Input records below:

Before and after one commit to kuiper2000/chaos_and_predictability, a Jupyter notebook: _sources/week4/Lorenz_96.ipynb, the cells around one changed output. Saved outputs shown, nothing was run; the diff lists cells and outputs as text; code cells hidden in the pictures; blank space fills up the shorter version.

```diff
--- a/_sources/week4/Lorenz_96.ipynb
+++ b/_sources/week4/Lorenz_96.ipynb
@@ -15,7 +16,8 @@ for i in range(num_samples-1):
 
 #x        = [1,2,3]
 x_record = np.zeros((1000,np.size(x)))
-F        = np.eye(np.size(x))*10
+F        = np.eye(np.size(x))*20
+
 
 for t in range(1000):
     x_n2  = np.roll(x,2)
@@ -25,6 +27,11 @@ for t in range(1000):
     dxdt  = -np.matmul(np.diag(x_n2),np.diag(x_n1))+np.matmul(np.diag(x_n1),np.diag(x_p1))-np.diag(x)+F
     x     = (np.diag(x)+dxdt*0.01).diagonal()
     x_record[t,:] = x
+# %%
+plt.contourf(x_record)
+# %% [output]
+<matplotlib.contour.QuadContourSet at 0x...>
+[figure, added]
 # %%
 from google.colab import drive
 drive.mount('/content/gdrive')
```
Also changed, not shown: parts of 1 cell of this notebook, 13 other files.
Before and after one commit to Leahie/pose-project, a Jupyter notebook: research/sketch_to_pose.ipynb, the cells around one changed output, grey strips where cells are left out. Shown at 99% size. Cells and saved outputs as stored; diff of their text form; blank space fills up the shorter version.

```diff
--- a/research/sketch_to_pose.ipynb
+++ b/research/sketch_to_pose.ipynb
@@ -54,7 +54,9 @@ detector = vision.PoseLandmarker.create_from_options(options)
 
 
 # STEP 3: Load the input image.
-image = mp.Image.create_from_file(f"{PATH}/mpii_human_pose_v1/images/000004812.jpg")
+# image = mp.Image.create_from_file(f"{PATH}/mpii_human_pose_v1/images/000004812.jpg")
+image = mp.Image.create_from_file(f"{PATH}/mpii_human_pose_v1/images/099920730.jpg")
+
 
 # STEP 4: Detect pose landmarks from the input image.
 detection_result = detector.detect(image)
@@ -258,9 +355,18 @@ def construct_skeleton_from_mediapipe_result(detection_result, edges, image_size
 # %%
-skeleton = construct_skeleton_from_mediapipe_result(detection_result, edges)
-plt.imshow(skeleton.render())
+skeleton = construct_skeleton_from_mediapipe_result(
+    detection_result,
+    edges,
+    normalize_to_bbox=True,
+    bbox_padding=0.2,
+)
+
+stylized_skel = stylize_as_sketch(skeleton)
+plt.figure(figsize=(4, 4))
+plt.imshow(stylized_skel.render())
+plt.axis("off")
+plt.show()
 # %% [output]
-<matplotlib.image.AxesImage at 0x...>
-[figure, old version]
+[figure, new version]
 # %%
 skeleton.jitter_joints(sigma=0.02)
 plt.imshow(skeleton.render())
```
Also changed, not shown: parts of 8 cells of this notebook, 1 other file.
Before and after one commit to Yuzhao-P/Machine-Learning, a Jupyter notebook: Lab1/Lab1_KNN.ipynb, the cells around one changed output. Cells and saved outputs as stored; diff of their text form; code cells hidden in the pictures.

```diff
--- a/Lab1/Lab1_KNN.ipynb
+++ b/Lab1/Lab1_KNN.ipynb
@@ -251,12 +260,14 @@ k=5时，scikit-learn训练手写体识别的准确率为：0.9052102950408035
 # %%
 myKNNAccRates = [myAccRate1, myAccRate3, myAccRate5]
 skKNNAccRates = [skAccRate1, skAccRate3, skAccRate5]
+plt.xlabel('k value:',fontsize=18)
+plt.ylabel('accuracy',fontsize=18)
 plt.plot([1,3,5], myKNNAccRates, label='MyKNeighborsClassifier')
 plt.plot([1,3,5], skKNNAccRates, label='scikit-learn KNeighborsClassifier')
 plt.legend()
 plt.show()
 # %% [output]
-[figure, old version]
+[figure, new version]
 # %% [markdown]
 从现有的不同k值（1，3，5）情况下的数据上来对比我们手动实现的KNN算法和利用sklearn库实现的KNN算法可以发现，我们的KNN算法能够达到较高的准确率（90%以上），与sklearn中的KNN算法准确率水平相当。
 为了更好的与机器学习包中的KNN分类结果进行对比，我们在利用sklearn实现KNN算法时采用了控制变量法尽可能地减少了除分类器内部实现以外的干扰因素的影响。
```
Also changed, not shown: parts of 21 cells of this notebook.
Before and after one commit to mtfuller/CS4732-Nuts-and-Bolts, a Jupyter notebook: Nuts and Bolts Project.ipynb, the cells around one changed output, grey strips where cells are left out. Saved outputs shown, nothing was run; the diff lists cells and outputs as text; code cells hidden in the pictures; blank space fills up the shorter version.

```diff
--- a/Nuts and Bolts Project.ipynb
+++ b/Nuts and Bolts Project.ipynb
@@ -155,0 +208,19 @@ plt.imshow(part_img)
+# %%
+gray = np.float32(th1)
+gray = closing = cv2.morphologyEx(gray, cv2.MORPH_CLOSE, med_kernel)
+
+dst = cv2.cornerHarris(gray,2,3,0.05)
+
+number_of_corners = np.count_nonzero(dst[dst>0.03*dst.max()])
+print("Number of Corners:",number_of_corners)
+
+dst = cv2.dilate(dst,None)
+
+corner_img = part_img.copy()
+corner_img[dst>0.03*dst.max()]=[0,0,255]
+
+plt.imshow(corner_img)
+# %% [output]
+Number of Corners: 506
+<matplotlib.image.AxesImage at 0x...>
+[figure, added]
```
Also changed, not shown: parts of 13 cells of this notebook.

End of Input records.

What you will do - Exact copies of all the lines above are required.

Finished exercise -
Before and after one commit to kuiper2000/chaos_and_predictability, a Jupyter notebook: _sources/week4/Lorenz_96.ipynb, the cells around one changed output. Saved outputs shown, nothing was run; the diff lists cells and outputs as text; code cells hidden in the pictures; blank space fills up the shorter version.

```diff
--- a/_sources/week4/Lorenz_96.ipynb
+++ b/_sources/week4/Lorenz_96.ipynb
@@ -15,7 +16,8 @@ for i in range(num_samples-1):
 
 #x        = [1,2,3]
 x_record = np.zeros((1000,np.size(x)))
-F        = np.eye(np.size(x))*10
+F        = np.eye(np.size(x))*20
+
 
 for t in range(1000):
     x_n2  = np.roll(x,2)
@@ -25,6 +27,11 @@ for t in range(1000):
     dxdt  = -np.matmul(np.diag(x_n2),np.diag(x_n1))+np.matmul(np.diag(x_n1),np.diag(x_p1))-np.diag(x)+F
     x     = (np.diag(x)+dxdt*0.01).diagonal()
     x_record[t,:] = x
+# %%
+plt.contourf(x_record)
+# %% [output]
+<matplotlib.contour.QuadContourSet at 0x...>
+[figure, added]
 # %%
 from google.colab import drive
 drive.mount('/content/gdrive')
```
Also changed, not shown: parts of 1 cell of this notebook, 13 other files.
Before and after one commit to Leahie/pose-project, a Jupyter notebook: research/sketch_to_pose.ipynb, the cells around one changed output, grey strips where cells are left out. Shown at 99% size. Cells and saved outputs as stored; diff of their text form; blank space fills up the shorter version.

```diff
--- a/research/sketch_to_pose.ipynb
+++ b/research/sketch_to_pose.ipynb
@@ -54,7 +54,9 @@ detector = vision.PoseLandmarker.create_from_options(options)
 
 
 # STEP 3: Load the input image.
-image = mp.Image.create_from_file(f"{PATH}/mpii_human_pose_v1/images/000004812.jpg")
+# image = mp.Image.create_from_file(f"{PATH}/mpii_human_pose_v1/images/000004812.jpg")
+image = mp.Image.create_from_file(f"{PATH}/mpii_human_pose_v1/images/099920730.jpg")
+
 
 # STEP 4: Detect pose landmarks from the input image.
 detection_result = detector.detect(image)
@@ -258,9 +355,18 @@ def construct_skeleton_from_mediapipe_result(detection_result, edges, image_size
 # %%
-skeleton = construct_skeleton_from_mediapipe_result(detection_result, edges)
-plt.imshow(skeleton.render())
+skeleton = construct_skeleton_from_mediapipe_result(
+    detection_result,
+    edges,
+    normalize_to_bbox=True,
+    bbox_padding=0.2,
+)
+
+stylized_skel = stylize_as_sketch(skeleton)
+plt.figure(figsize=(4, 4))
+plt.imshow(stylized_skel.render())
+plt.axis("off")
+plt.show()
 # %% [output]
-<matplotlib.image.AxesImage at 0x...>
-[figure, old version]
+[figure, new version]
 # %%
 skeleton.jitter_joints(sigma=0.02)
 plt.imshow(skeleton.render())
```
Also changed, not shown: parts of 8 cells of this notebook, 1 other file.
Before and after one commit to Yuzhao-P/Machine-Learning, a Jupyter notebook: Lab1/Lab1_KNN.ipynb, the cells around one changed output. Cells and saved outputs as stored; diff of their text form; code cells hidden in the pictures.

```diff
--- a/Lab1/Lab1_KNN.ipynb
+++ b/Lab1/Lab1_KNN.ipynb
@@ -251,12 +260,14 @@ k=5时，scikit-learn训练手写体识别的准确率为：0.9052102950408035
 # %%
 myKNNAccRates = [myAccRate1, myAccRate3, myAccRate5]
 skKNNAccRates = [skAccRate1, skAccRate3, skAccRate5]
+plt.xlabel('k value:',fontsize=18)
+plt.ylabel('accuracy',fontsize=18)
 plt.plot([1,3,5], myKNNAccRates, label='MyKNeighborsClassifier')
 plt.plot([1,3,5], skKNNAccRates, label='scikit-learn KNeighborsClassifier')
 plt.legend()
 plt.show()
 # %% [output]
-[figure, old version]
+[figure, new version]
 # %% [markdown]
 从现有的不同k值（1，3，5）情况下的数据上来对比我们手动实现的KNN算法和利用sklearn库实现的KNN算法可以发现，我们的KNN算法能够达到较高的准确率（90%以上），与sklearn中的KNN算法准确率水平相当。
 为了更好的与机器学习包中的KNN分类结果进行对比，我们在利用sklearn实现KNN算法时采用了控制变量法尽可能地减少了除分类器内部实现以外的干扰因素的影响。
```
Also changed, not shown: parts of 21 cells of this notebook.
Before and after one commit to mtfuller/CS4732-Nuts-and-Bolts, a Jupyter notebook: Nuts and Bolts Project.ipynb, the cells around one changed output, grey strips where cells are left out. Saved outputs shown, nothing was run; the diff lists cells and outputs as text; code cells hidden in the pictures; blank space fills up the shorter version.

```diff
--- a/Nuts and Bolts Project.ipynb
+++ b/Nuts and Bolts Project.ipynb
@@ -155,0 +208,19 @@ plt.imshow(part_img)
+# %%
+gray = np.float32(th1)
+gray = closing = cv2.morphologyEx(gray, cv2.MORPH_CLOSE, med_kernel)
+
+dst = cv2.cornerHarris(gray,2,3,0.05)
+
+number_of_corners = np.count_nonzero(dst[dst>0.03*dst.max()])
+print("Number of Corners:",number_of_corners)
+
+dst = cv2.dilate(dst,None)
+
+corner_img = part_img.copy()
+corner_img[dst>0.03*dst.max()]=[0,0,255]
+
+plt.imshow(corner_img)
+# %% [output]
+Number of Corners: 506
+<matplotlib.image.AxesImage at 0x...>
+[figure, added]
```
Also changed, not shown: parts of 13 cells of this notebook.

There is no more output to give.